  5. Thanks for sharing! Did you unfriend them or change your settings so you don't see them anymore in your feed?

  6. Unfriended. I didn't want to see what other people wrote in response. The person was a friend of a friend, whom I'd met a couple times but haven't seen in years.

  7. Hi there,

    different topic- although this post topic is intruiging for sure! -thanks for the pregnancy fitness tops tips! ;-)

  8. Yay for unfriending! I would've been really angry too. I made the mistake a few months ago and got into a Facebook war with someone...unfortunately I see them every now and then or I would've deleted them!

  9. Yay!
    I've done this on more than on occasion. I try to ignore some posts that bother me, but others just go way over the top.

  10. why someone feels entitled to have an opinion on anther person's life like that is beyond me. it's harder to not say something but you did the right thing. stuff like this always reminds me to always think before i speak...especially about things i may not really know about.

  11. I hate all the Facebook fighting that I usually just ignore it and don't really "do" Facebook. I agree with you, you can't make someone do something they don't want to do. My father smoked for years and even though we gave him a hard time, would act disgusted and throw out his cigs..he never stopped until he was ready to stop. I always feel that people have an opinion about things they have no experience with. It's easier to say things are wrong when you don't have to experience them.

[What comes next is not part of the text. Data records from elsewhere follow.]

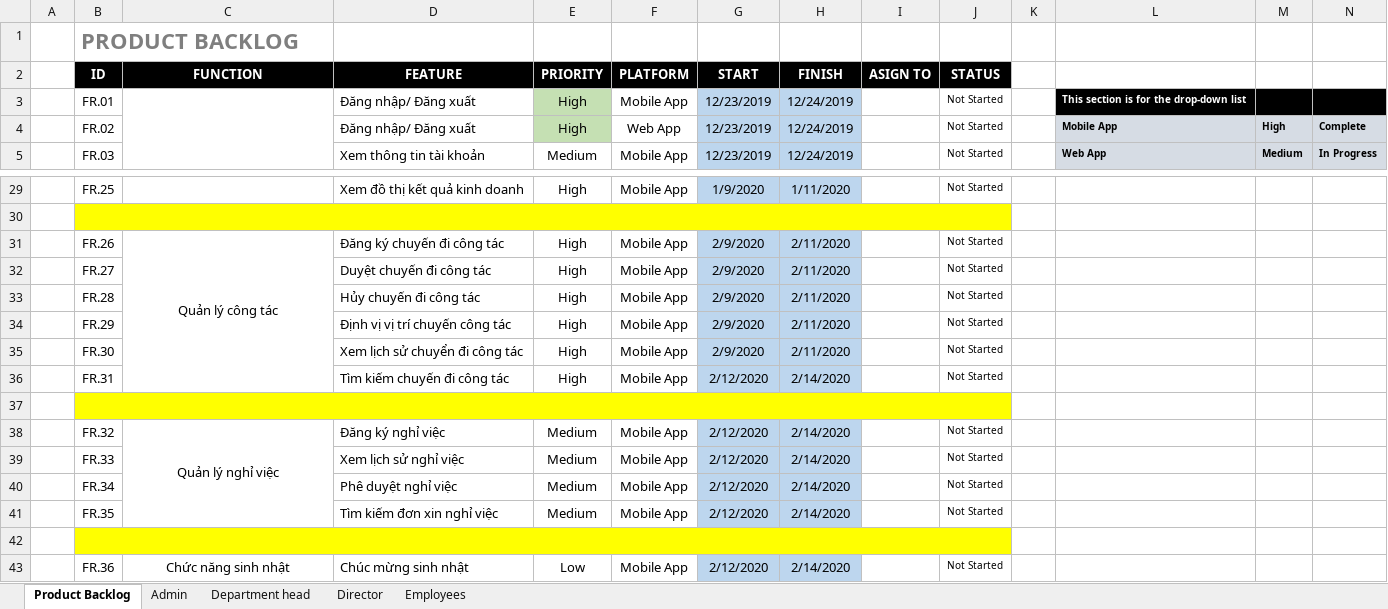
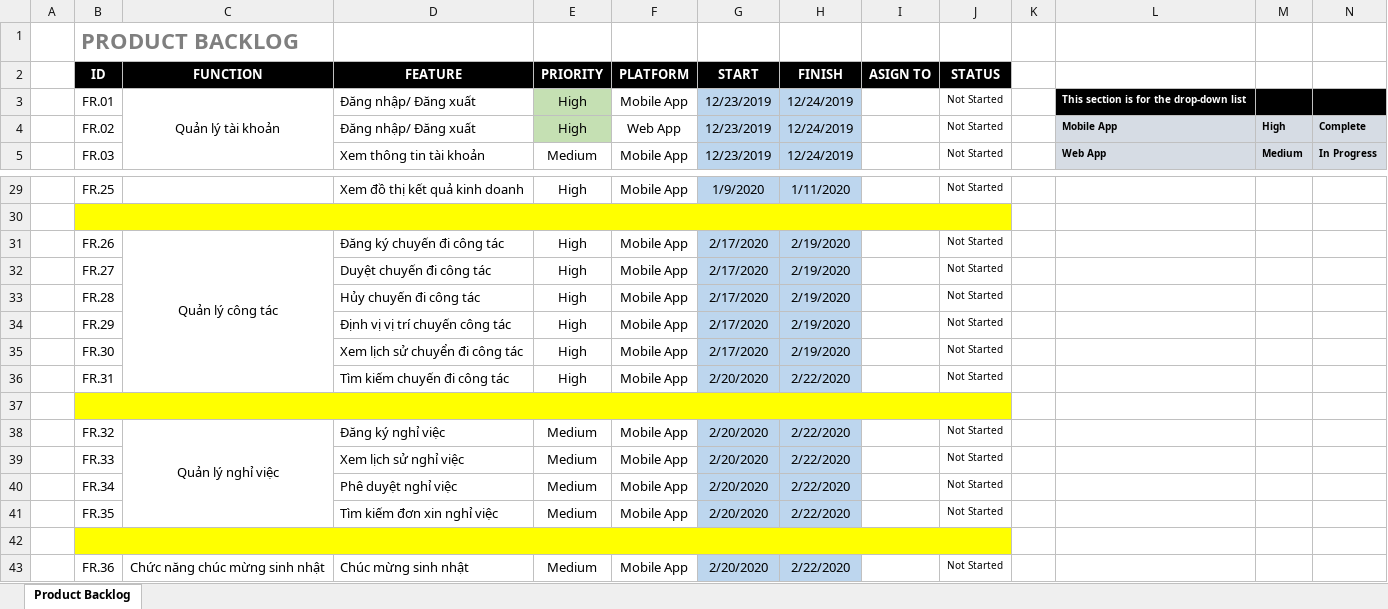
Before and after one commit to DamianHuynh/Capstone-Project, an Excel workbook: Improgress/2. Artifact and Deliverable/Requirement/ProductBacklog/RE_ProductBacklog_Ver1.1.xlsx, sheet Product Backlog, drawn as a sheet; only a part is shown, gaps mark what is left out; values as stored, in another font and other column widths than the file's, no borders; conditional formats not drawn; the diff names each change by its address in the sheet, - before the commit and + after, or states it on an @@ line.

```diff
--- a/Improgress/2. Artifact and Deliverable/Requirement/ProductBacklog/RE_ProductBacklog_Ver1.1.xlsx (sheet Product Backlog)
+++ b/Improgress/2. Artifact and Deliverable/Requirement/ProductBacklog/RE_ProductBacklog_Ver1.1.xlsx (sheet Product Backlog)
-sheet tab: Admin
-sheet tab: Department head
-sheet tab: Director
-sheet tab: Employees
-C3 (FUNCTION): (empty)
+C3 (FUNCTION): Quản lý tài khoản
-G31:G35 (START): 2/9/2020
+G31:G35 (START): 2/17/2020
-H31:H35 (FINISH): 2/11/2020
+H31:H35 (FINISH): 2/19/2020
-G36 (START): 2/12/2020
+G36 (START): 2/20/2020
-H36 (FINISH): 2/14/2020
+H36 (FINISH): 2/22/2020
-G38:G41 (START): 2/12/2020
+G38:G41 (START): 2/20/2020
-H38:H41 (FINISH): 2/14/2020
+H38:H41 (FINISH): 2/22/2020
-C43 (FUNCTION): Chức năng sinh nhật
+C43 (FUNCTION): Chức năng chúc mừng sinh nhật
-E43 (PRIORITY): Low
+E43 (PRIORITY): Medium
-G43 (START): 2/12/2020
+G43 (START): 2/20/2020
-H43 (FINISH): 2/14/2020
+H43 (FINISH): 2/22/2020
```
Also changed, not shown: 3 other files.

  12. i read your blog every day. i love it. i save it for when i can open it and enjoy it. i usually don't comment, but i've been in this situation before. on both sides, unfortunately. i, too, was unfriended because of an off the cuff comment i made, which, at the time, i thought was funny/clever. it wasn't in regards to a person's weight, but it was just as insensitive. i was really touched by your comments, and i applaud your decision not to engage in an online pissing match. my friends didn't publicly humiliate me for my stupidity. they took me aside and showed me my thinking errors. i've learned a lot about on-line etiquette, and compassion. i don't know why i felt compelled to tell you all of this, maybe just because it reminded me and i am grateful for that. you are so real and so honest, and it's beautiful. thank you.

  13. Ugh. That sort of FB post would have really bothered me. I just started reading your blog, so I do not know the story with your mom, but I picked up on my bad eating habits from my mom, and to this day, we don't talk about it, and it bugs me... but it's her decision!

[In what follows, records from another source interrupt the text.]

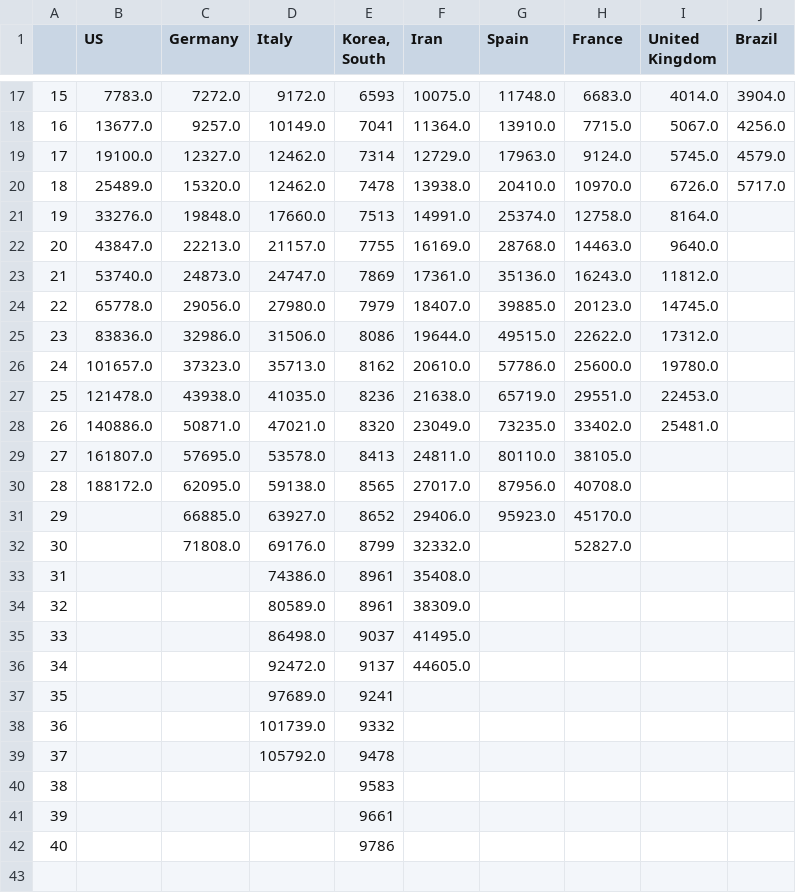
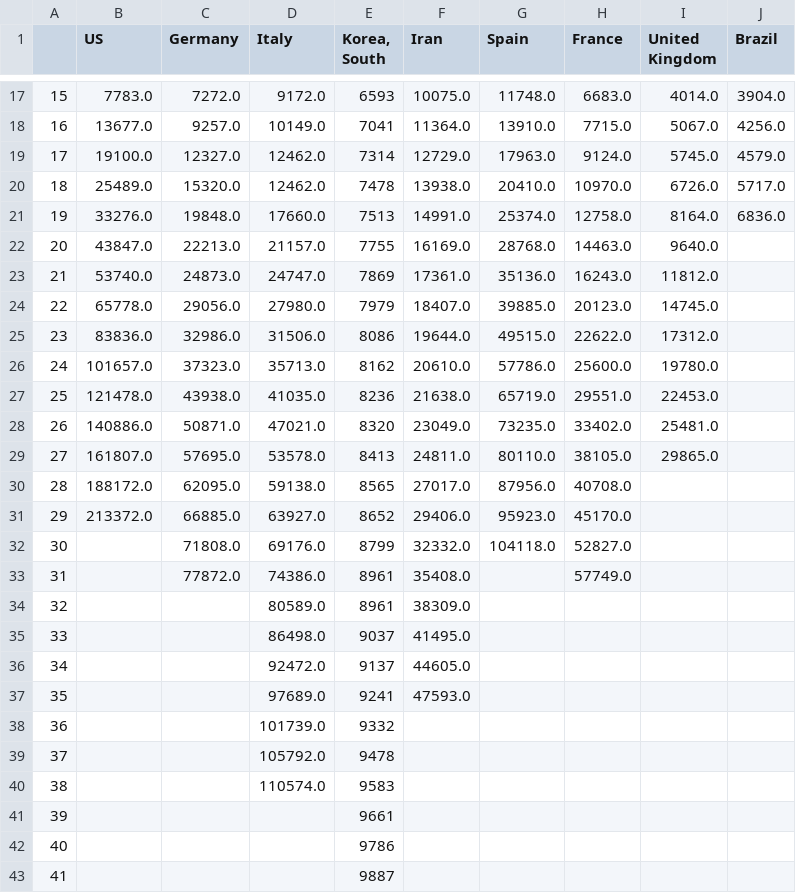
Before and after one commit to dmitripr/covid19, a CSV file: data/country_confirmed_comparison.csv, drawn as a sheet; only a part is shown, gaps mark what is left out.

```diff
--- a/data/country_confirmed_comparison.csv
+++ b/data/country_confirmed_comparison.csv
@@ -20,3 +20,3 @@
 18,25489.0,15320.0,12462.0,7478,13938.0,20410.0,10970.0,6726.0,5717.0
-19,33276.0,19848.0,17660.0,7513,14991.0,25374.0,12758.0,8164.0,
+19,33276.0,19848.0,17660.0,7513,14991.0,25374.0,12758.0,8164.0,6836.0
 20,43847.0,22213.0,21157.0,7755,16169.0,28768.0,14463.0,9640.0,
@@ -28,7 +28,7 @@
 26,140886.0,50871.0,47021.0,8320,23049.0,73235.0,33402.0,25481.0,
-27,161807.0,57695.0,53578.0,8413,24811.0,80110.0,38105.0,,
+27,161807.0,57695.0,53578.0,8413,24811.0,80110.0,38105.0,29865.0,
 28,188172.0,62095.0,59138.0,8565,27017.0,87956.0,40708.0,,
-29,,66885.0,63927.0,8652,29406.0,95923.0,45170.0,,
-30,,71808.0,69176.0,8799,32332.0,,52827.0,,
-31,,,74386.0,8961,35408.0,,,,
+29,213372.0,66885.0,63927.0,8652,29406.0,95923.0,45170.0,,
+30,,71808.0,69176.0,8799,32332.0,104118.0,52827.0,,
+31,,77872.0,74386.0,8961,35408.0,,57749.0,,
 32,,,80589.0,8961,38309.0,,,,
@@ -36,7 +36,8 @@
 34,,,92472.0,9137,44605.0,,,,
-35,,,97689.0,9241,,,,,
+35,,,97689.0,9241,47593.0,,,,
 36,,,101739.0,9332,,,,,
 37,,,105792.0,9478,,,,,
-38,,,,9583,,,,,
+38,,,110574.0,9583,,,,,
 39,,,,9661,,,,,
 40,,,,9786,,,,,
+41,,,,9887,,,,,
```
Also changed, not shown: data/country_deaths_comparison.csv, data/predict_daily_growth_deaths_comparison.csv, 12 other files.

  14. I absolutely agree! People assume that overweight people are lazy, all they do is eat, and everyone around them is to be blamed. That is not the case most of the time.
    I truly believe that one should never judge another person. The way a person looks or acts does not tell their story, it's only a little paragraph in the book that is their life. I am an overweight person, and I have struggled with trying to lose weight and keep it off my entire life. I was born a big baby (9.5 lbs), and I have been big my whole life. I'm not a lazy person, and I don't sit around and eat everything in site all day long. Heck, I do Zumba in my office at work on my lunch break!
    Point is, people are just too quick to judge without knowing the whole story.

    Also, I applaud you for all you have accomplished! I don't get to read your blog every day, but on Sunday mornings, when the laundry is going, I sit and I catch up on them! You are definitely an inspiration to me, and I appreciate that more than I can express! Thank you for your inspiration, dedication, & hard work to get where you are now!

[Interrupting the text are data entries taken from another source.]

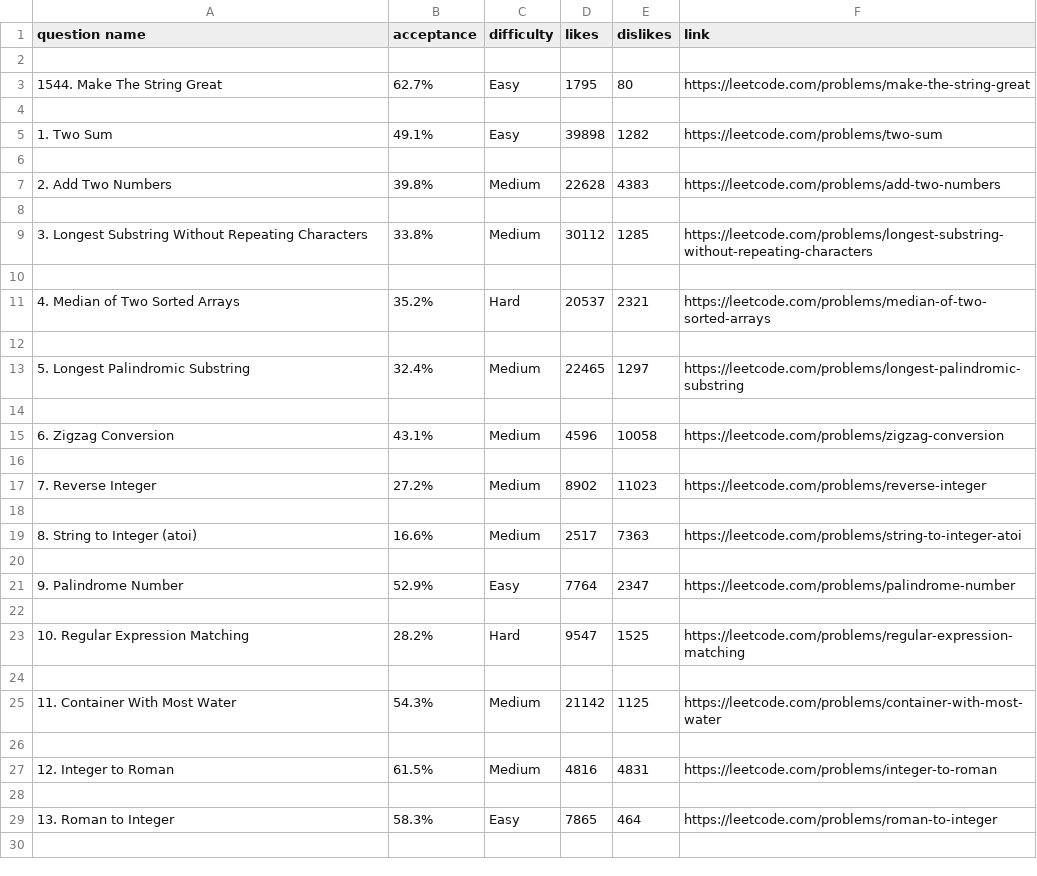
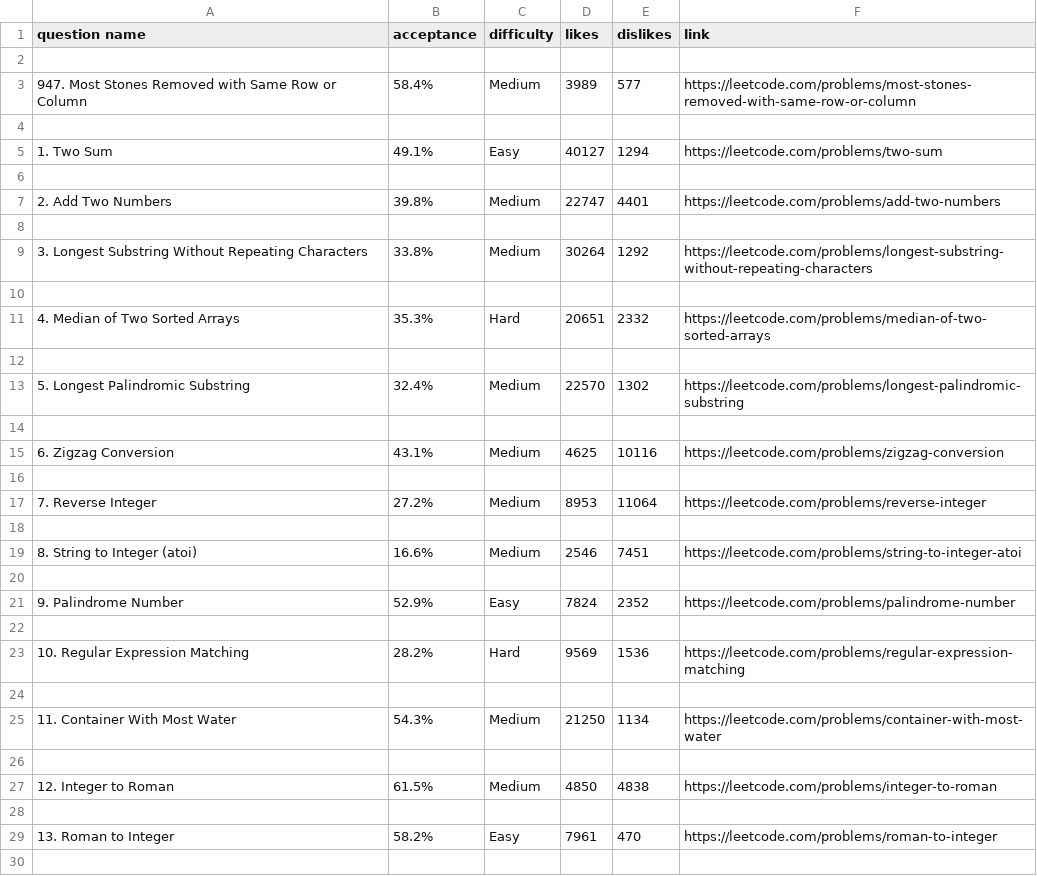
Before and after one commit to nekMont/HCC, a CSV file: LeetCodeRatio/LeetCodeRatio.csv, drawn as a sheet; only a part is shown; the diff covers the shown part only.

Commit message:
added link fix for HTML file
updated data of question likes and dislikes 11/14/2022

```diff
--- a/LeetCodeRatio/LeetCodeRatio.csv
+++ b/LeetCodeRatio/LeetCodeRatio.csv
@@ -2,29 +2,29 @@ question name,acceptance,difficulty,likes,dislikes,link
 
-1544. Make The String Great,62.7%,Easy,1795,80,https://leetcode.com/problems/make-the-string-great
+947. Most Stones Removed with Same Row or Column,58.4%,Medium,3989,577,https://leetcode.com/problems/most-stones-removed-with-same-row-or-column
 
-1. Two Sum,49.1%,Easy,39898,1282,https://leetcode.com/problems/two-sum
+1. Two Sum,49.1%,Easy,40127,1294,https://leetcode.com/problems/two-sum
 
-2. Add Two Numbers,39.8%,Medium,22628,4383,https://leetcode.com/problems/add-two-numbers
+2. Add Two Numbers,39.8%,Medium,22747,4401,https://leetcode.com/problems/add-two-numbers
 
-3. Longest Substring Without Repeating Characters,33.8%,Medium,30112,1285,https://leetcode.com/problems/longest-substring-without-repeating-characters
+3. Longest Substring Without Repeating Characters,33.8%,Medium,30264,1292,https://leetcode.com/problems/longest-substring-without-repeating-characters
 
-4. Median of Two Sorted Arrays,35.2%,Hard,20537,2321,https://leetcode.com/problems/median-of-two-sorted-arrays
+4. Median of Two Sorted Arrays,35.3%,Hard,20651,2332,https://leetcode.com/problems/median-of-two-sorted-arrays
 
-5. Longest Palindromic Substring,32.4%,Medium,22465,1297,https://leetcode.com/problems/longest-palindromic-substring
+5. Longest Palindromic Substring,32.4%,Medium,22570,1302,https://leetcode.com/problems/longest-palindromic-substring
 
-6. Zigzag Conversion,43.1%,Medium,4596,10058,https://leetcode.com/problems/zigzag-conversion
+6. Zigzag Conversion,43.1%,Medium,4625,10116,https://leetcode.com/problems/zigzag-conversion
 
-7. Reverse Integer,27.2%,Medium,8902,11023,https://leetcode.com/problems/reverse-integer
+7. Reverse Integer,27.2%,Medium,8953,11064,https://leetcode.com/problems/reverse-integer
 
-8. String to Integer (atoi),16.6%,Medium,2517,7363,https://leetcode.com/problems/string-to-integer-atoi
+8. String to Integer (atoi),16.6%,Medium,2546,7451,https://leetcode.com/problems/string-to-integer-atoi
 
-9. Palindrome Number,52.9%,Easy,7764,2347,https://leetcode.com/problems/palindrome-number
+9. Palindrome Number,52.9%,Easy,7824,2352,https://leetcode.com/problems/palindrome-number
 
-10. Regular Expression Matching,28.2%,Hard,9547,1525,https://leetcode.com/problems/regular-expression-matching
+10. Regular Expression Matching,28.2%,Hard,9569,1536,https://leetcode.com/problems/regular-expression-matching
 
-11. Container With Most Water,54.3%,Medium,21142,1125,https://leetcode.com/problems/container-with-most-water
+11. Container With Most Water,54.3%,Medium,21250,1134,https://leetcode.com/problems/container-with-most-water
 
-12. Integer to Roman,61.5%,Medium,4816,4831,https://leetcode.com/problems/integer-to-roman
+12. Integer to Roman,61.5%,Medium,4850,4838,https://leetcode.com/problems/integer-to-roman
 
-13. Roman to Integer,58.3%,Easy,7865,464,https://leetcode.com/problems/roman-to-integer
+13. Roman to Integer,58.2%,Easy,7961,470,https://leetcode.com/problems/roman-to-integer
 
```
Also changed, not shown: 74 edited cells elsewhere in this file, 4 other files.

  15. I'm sorry that you lost your mother, and I'm sorry that you have to go through those kinds of thoughts due to the ignorance of others.